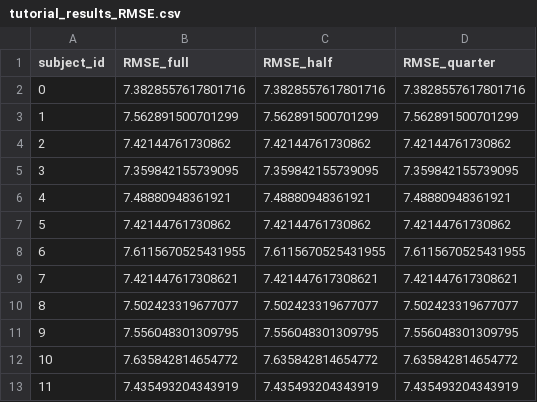
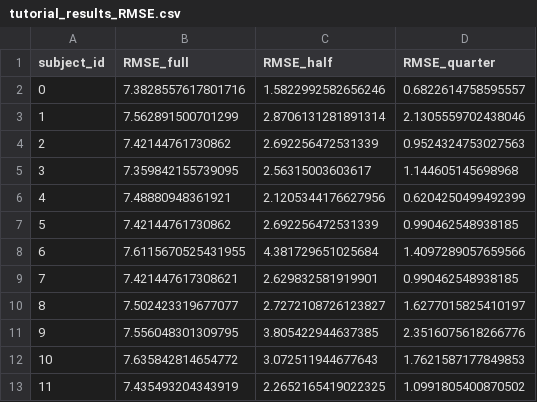
Before and after one commit to bamboojfc/SSVEP-nonLinearRegression, a CSV file: tutorial_results_RMSE.csv, drawn as a sheet.

Commit message:
fix bug proportion data

```diff
--- a/tutorial_results_RMSE.csv
+++ b/tutorial_results_RMSE.csv
@@ -1,13 +1,13 @@
 subject_id,RMSE_full,RMSE_half,RMSE_quarter
-0,7.3828557617801716,7.3828557617801716,7.3828557617801716
-1,7.562891500701299,7.562891500701299,7.562891500701299
-2,7.42144761730862,7.42144761730862,7.42144761730862
-3,7.359842155739095,7.359842155739095,7.359842155739095
-4,7.48880948361921,7.48880948361921,7.48880948361921
-5,7.42144761730862,7.42144761730862,7.42144761730862
-6,7.6115670525431955,7.6115670525431955,7.6115670525431955
-7,7.421447617308621,7.421447617308621,7.421447617308621
-8,7.502423319677077,7.502423319677077,7.502423319677077
-9,7.556048301309795,7.556048301309795,7.556048301309795
-10,7.635842814654772,7.635842814654772,7.635842814654772
-11,7.435493204343919,7.435493204343919,7.435493204343919
+0,7.3828557617801716,1.5822992582656246,0.6822614758595557
+1,7.562891500701299,2.8706131281891314,2.1305559702438046
+2,7.42144761730862,2.692256472531339,0.9524324753027563
+3,7.359842155739095,2.56315003603617,1.144605145698968
+4,7.48880948361921,2.1205344176627956,0.6204250499492399
+5,7.42144761730862,2.692256472531339,0.990462548938185
+6,7.6115670525431955,4.381729651025684,1.4097289057659566
+7,7.421447617308621,2.629832581919901,0.990462548938185
+8,7.502423319677077,2.7272108726123827,1.6277015825410197
+9,7.556048301309795,3.805422944637385,2.3516075618266776
+10,7.635842814654772,3.072511944677643,1.7621587177849853
+11,7.435493204343919,2.2652165419022325,1.0991805400870502
```
Also changed, not shown: tutorial_results_testscore.csv, 1 other file.
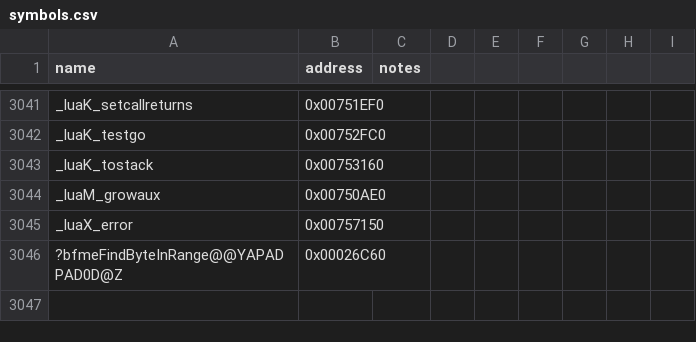
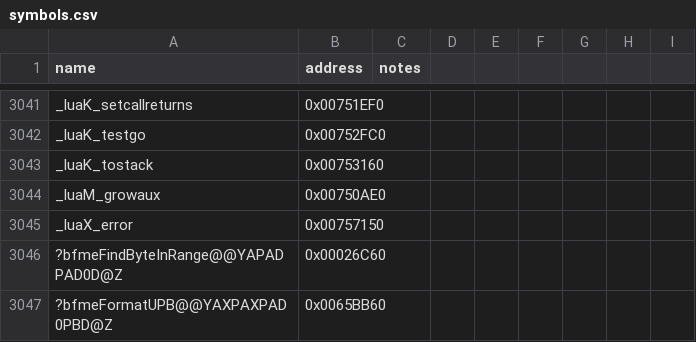
Before and after one commit to NotNBR/Open-BFME-2, a CSV file: reverse/symbols.csv, drawn as a sheet; only a part is shown, gaps mark what is left out; the diff names each change by its address in the sheet, - before the commit and + after, or states it on an @@ line.

Commit message:
Recover bfmeGoUPB 57B @0x00655B10 via BFME1 donor; trimmed TU

```diff
--- a/reverse/symbols.csv
+++ b/reverse/symbols.csv
+row 3047: ?bfmeFormatUPB@@YAXPAXPAD0PBD@Z | 0x0065BB60
```
Also changed, not shown: 2 other files.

# # #

Description of the task —
In the listing above, find each line with "changed" and copy it.

Exercise response —
Also changed, not shown: tutorial_results_testscore.csv, 1 other file.
Also changed, not shown: 2 other files.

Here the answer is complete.